The hitch here is that if something is in a container that the player is holding, the game won’t recognize it as being held for the purposes of carrying requirements, but if you’re dropping it it won’t try to implicitly take it out of the container for you either. So what you’re looking for is a way to generate implicit takes for certain actions when and only when the noun is in a container the player is holding. Here’s a stab at it:

[code]Lab is a room. The player carries a box. A hat is a wearable thing in the box. The player carries a glass jar. A jellybean is in the glass jar.
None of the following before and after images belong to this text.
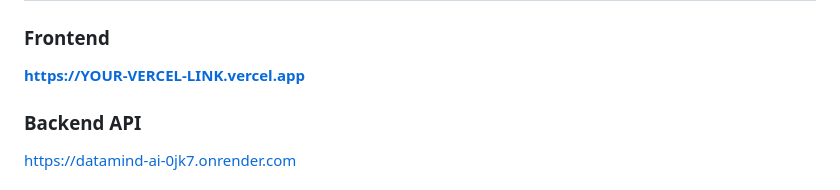
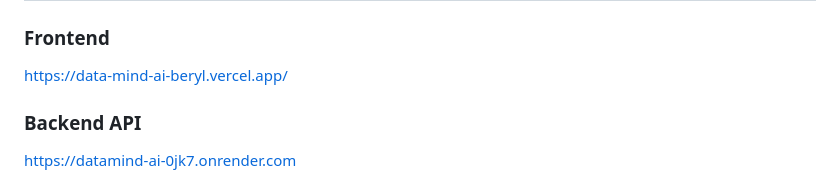
Before and after one commit to bhumika0810/DataMind-AI, a Markdown page: README.md, the part around the change. Rendered like a GitHub page.

```diff
--- a/README.md
+++ b/README.md
@@ -14,7 +14,7 @@ An AI-powered full-stack analytics platform that enables users to upload dataset
 # 🌐 Live Links
 
 ### Frontend
-**https://YOUR-VERCEL-LINK.vercel.app**
+https://data-mind-ai-beryl.vercel.app/
 
 ### Backend API
 https://datamind-ai-0jk7.onrender.com
```
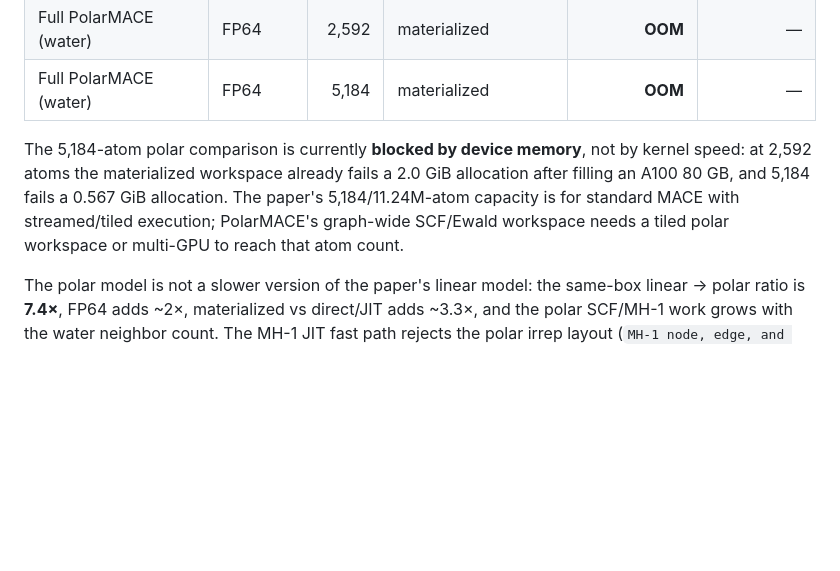
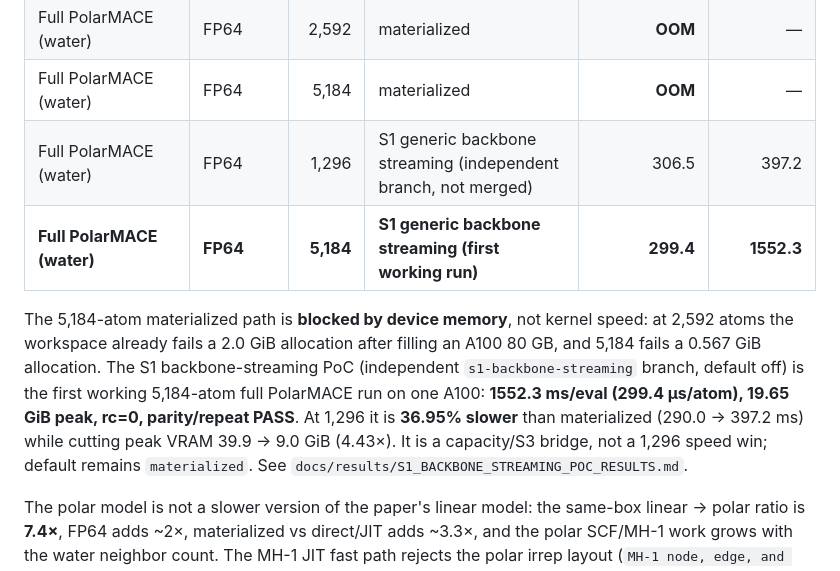
Before and after one commit to Yong-Q/symmetrix-polar, a Markdown page: README.md, the part around the change. Rendered like a GitHub page; blank space fills up the shorter version.

```diff
--- a/README.md
+++ b/README.md
@@ -335,13 +335,19 @@ with the buggy kernel.
 | **Full PolarMACE (water)** | **FP64** | **1,296** | **materialized + cache + team cutoff** | **462.4** | **599.77** |
 | Full PolarMACE (water) | FP64 | 2,592 | materialized | **OOM** | — |
 | Full PolarMACE (water) | FP64 | 5,184 | materialized | **OOM** | — |
+| Full PolarMACE (water) | FP64 | 1,296 | S1 generic backbone streaming (independent branch, not merged) | 306.5 | 397.2 |
+| **Full PolarMACE (water)** | **FP64** | **5,184** | **S1 generic backbone streaming (first working run)** | **299.4** | **1552.3** |
 
-The 5,184-atom polar comparison is currently **blocked by device memory**, not
-by kernel speed: at 2,592 atoms the materialized workspace already fails a
-2.0 GiB allocation after filling an A100 80 GB, and 5,184 fails a 0.567 GiB
-allocation. The paper's 5,184/11.24M-atom capacity is for standard MACE with
-streamed/tiled execution; PolarMACE's graph-wide SCF/Ewald workspace needs a
-tiled polar workspace or multi-GPU to reach that atom count.
+The 5,184-atom materialized path is **blocked by device memory**, not kernel
+speed: at 2,592 atoms the workspace already fails a 2.0 GiB allocation after
+filling an A100 80 GB, and 5,184 fails a 0.567 GiB allocation. The S1
+backbone-streaming PoC (independent `s1-backbone-streaming` branch, default
+off) is the first working 5,184-atom full PolarMACE run on one A100:
+**1552.3 ms/eval (299.4 µs/atom), 19.65 GiB peak, rc=0, parity/repeat PASS**.
+At 1,296 it is **36.95% slower** than materialized (290.0 → 397.2 ms) while
+cutting peak VRAM 39.9 → 9.0 GiB (4.43×). It is a capacity/S3 bridge, not a
+1,296 speed win; default remains `materialized`.
+See `docs/results/S1_BACKBONE_STREAMING_POC_RESULTS.md`.
 
 The polar model is not a slower version of the paper's linear model: the
 same-box linear → polar ratio is **7.4×**, FP64 adds ~2×, materialized vs
```
Also changed, not shown: docs/design/PLAN_A_2026-10-21.md (+22 -1 lines), docs/results/S1_BACKBONE_STREAMING_POC_RESULTS.md (added, +308 -0 lines), docs/figures/s1/s1_backbone_streaming.png (added).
The glass jar is transparent and closed.

Dropping is action that needs an implicit take from a held container. [Add whatever other actions you want in this line]

Before action that needs an implicit take from a held container when the holder of the noun is a container that is held by the player:
say “(first taking [the noun] from [the holder of the noun])[command clarification break]”; [this prints the kind of thing you see]
silently try taking the noun; [because it’s silent, it won’t print “Taken,” but it will print any failure messages you get]
if the player does not hold the noun, stop the action. [this happens when the implicit take fails; otherwise, go on to perform the action]

Test me with “wear hat/put hat in box/drop hat/drop jellybean”.
Test nope with “drop box/drop hat”.[/code]

The first two actions show off the implicit actions that are already coded into the standard rules. Then the last two show how our new implicit actions work, when they succeed and when they fail. And the nope test shows that you really have to be holding the box for this to work.

“Action that needs an implicit take from a held container” is the name of a kind of action, and we can extend this machinery to more actions by adding more statements like that. (See section 7.15 of Writing with Inform.) Despite its stupidly long name, there isn’t any logical complexity to the name – the words “take,” “held,” and “container” don’t guarantee that this kind of action has anything to do with taking stuff from held containers, any more than the presence of the word “cat” in “scattergories” ensures that scattergories has something to do with cats. You could replace that whole thing with “foo” and it would work just the same. I gave it a name that shows what it does, but it’s that before rule that’s doing all the work.

This doesn’t cover things that are in nested held containers, and it probably needs a lot more testing, but hope it’s helpful.

Thanks, zarf and matt w. The code works perfectly, and the actions tips have helped me solve a few more things too. :smiley: